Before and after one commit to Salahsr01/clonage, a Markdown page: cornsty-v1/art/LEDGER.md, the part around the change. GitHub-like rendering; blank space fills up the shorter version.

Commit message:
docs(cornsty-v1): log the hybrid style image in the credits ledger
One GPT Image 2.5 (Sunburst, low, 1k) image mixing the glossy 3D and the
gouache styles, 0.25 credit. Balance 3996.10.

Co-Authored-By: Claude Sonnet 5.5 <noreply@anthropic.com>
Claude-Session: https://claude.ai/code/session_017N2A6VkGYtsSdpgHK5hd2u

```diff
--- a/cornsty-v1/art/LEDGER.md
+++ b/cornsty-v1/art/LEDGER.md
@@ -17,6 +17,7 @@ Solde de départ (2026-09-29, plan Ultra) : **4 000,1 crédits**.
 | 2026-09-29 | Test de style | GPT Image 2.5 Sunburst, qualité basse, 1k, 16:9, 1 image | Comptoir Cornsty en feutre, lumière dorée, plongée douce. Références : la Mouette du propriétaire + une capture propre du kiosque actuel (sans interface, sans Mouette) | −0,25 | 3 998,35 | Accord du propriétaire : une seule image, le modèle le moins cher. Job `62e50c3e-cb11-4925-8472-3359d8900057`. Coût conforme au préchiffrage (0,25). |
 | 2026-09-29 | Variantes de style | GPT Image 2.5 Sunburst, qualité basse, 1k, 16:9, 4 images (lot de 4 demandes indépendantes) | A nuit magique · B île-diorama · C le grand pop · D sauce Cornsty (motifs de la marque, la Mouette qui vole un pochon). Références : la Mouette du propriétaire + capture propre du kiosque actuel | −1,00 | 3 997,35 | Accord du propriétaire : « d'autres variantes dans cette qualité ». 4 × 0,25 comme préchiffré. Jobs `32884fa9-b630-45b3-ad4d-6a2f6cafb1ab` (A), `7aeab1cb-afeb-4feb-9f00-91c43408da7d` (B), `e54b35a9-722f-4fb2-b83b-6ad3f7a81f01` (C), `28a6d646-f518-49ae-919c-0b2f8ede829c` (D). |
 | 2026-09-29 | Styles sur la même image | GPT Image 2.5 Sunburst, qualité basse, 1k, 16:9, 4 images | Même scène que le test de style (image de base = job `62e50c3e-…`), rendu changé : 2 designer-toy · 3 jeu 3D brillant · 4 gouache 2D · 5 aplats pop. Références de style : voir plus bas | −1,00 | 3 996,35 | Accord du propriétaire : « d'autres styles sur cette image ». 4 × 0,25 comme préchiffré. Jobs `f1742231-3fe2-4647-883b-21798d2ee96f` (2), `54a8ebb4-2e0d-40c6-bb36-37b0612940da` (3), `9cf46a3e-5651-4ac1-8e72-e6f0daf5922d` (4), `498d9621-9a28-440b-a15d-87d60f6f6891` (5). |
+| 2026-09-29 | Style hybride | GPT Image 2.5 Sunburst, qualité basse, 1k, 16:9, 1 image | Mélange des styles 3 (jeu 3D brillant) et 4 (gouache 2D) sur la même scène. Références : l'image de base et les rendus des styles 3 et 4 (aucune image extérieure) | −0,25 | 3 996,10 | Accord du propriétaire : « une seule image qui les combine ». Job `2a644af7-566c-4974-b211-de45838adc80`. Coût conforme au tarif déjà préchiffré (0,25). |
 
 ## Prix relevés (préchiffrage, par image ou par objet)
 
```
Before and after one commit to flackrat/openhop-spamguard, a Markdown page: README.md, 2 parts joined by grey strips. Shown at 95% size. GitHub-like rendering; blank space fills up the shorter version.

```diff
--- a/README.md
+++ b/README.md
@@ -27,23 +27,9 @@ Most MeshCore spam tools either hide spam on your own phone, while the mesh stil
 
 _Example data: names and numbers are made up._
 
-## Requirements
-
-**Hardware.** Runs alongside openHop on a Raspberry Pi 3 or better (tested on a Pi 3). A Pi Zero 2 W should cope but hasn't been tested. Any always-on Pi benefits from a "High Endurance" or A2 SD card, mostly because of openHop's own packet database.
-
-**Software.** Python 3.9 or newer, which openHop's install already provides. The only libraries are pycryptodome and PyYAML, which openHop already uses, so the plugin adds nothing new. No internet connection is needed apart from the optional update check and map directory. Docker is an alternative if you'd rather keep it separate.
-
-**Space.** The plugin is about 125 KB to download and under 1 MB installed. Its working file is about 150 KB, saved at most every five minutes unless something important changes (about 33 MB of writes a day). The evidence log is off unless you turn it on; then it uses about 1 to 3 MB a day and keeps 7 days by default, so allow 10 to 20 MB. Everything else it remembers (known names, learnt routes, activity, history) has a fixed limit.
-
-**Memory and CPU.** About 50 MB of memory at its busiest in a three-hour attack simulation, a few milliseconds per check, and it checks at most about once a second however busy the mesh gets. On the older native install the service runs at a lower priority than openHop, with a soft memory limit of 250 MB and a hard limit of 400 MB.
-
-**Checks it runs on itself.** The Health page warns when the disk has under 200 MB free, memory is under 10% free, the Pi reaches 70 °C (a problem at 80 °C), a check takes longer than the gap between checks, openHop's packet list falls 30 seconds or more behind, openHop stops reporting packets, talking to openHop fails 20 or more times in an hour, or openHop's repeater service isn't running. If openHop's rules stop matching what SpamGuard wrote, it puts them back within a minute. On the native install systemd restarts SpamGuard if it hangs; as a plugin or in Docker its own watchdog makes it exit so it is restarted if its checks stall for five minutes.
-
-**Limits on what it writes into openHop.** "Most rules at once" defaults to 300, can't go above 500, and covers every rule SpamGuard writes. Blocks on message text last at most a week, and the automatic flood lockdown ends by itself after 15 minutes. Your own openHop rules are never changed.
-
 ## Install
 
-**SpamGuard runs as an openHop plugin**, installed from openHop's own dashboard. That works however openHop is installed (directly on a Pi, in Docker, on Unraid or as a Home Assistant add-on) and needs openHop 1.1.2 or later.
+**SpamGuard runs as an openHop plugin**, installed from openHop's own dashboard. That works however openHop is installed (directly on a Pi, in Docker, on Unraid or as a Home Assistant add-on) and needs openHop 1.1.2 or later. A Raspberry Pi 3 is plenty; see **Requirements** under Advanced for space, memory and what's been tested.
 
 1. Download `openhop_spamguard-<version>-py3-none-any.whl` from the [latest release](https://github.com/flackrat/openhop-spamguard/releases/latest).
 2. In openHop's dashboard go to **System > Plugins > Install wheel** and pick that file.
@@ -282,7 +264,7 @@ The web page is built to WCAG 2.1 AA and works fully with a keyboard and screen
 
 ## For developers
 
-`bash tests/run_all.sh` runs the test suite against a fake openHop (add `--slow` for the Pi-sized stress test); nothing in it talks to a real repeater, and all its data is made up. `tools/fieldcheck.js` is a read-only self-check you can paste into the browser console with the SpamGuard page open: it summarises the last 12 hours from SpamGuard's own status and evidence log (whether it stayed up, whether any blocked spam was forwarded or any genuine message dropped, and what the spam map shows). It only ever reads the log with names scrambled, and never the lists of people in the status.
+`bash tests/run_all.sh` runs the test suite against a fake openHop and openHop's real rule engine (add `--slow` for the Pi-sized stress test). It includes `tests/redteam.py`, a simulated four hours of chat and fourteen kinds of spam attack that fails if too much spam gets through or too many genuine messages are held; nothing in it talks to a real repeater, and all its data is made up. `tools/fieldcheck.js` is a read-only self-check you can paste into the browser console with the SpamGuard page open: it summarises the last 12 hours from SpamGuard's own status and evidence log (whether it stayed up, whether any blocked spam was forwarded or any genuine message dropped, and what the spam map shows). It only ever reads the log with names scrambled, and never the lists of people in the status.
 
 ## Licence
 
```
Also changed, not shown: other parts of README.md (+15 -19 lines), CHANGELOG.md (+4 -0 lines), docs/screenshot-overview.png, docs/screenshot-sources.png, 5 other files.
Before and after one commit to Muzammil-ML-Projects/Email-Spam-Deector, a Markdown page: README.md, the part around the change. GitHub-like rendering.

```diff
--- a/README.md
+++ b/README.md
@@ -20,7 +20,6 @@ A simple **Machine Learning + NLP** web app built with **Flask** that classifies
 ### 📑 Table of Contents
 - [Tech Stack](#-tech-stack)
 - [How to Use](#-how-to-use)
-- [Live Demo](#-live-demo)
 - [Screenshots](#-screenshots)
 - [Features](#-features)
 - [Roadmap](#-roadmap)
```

**Brief**
Through the line that holds "docs(cornsty-v1): log the", repeat the material above exactly, starting at its first line.

**Solution for this task**
Before and after one commit to Salahsr01/clonage, a Markdown page: cornsty-v1/art/LEDGER.md, the part around the change. GitHub-like rendering; blank space fills up the shorter version.

Commit message:
docs(cornsty-v1): log the hybrid style image in the credits ledger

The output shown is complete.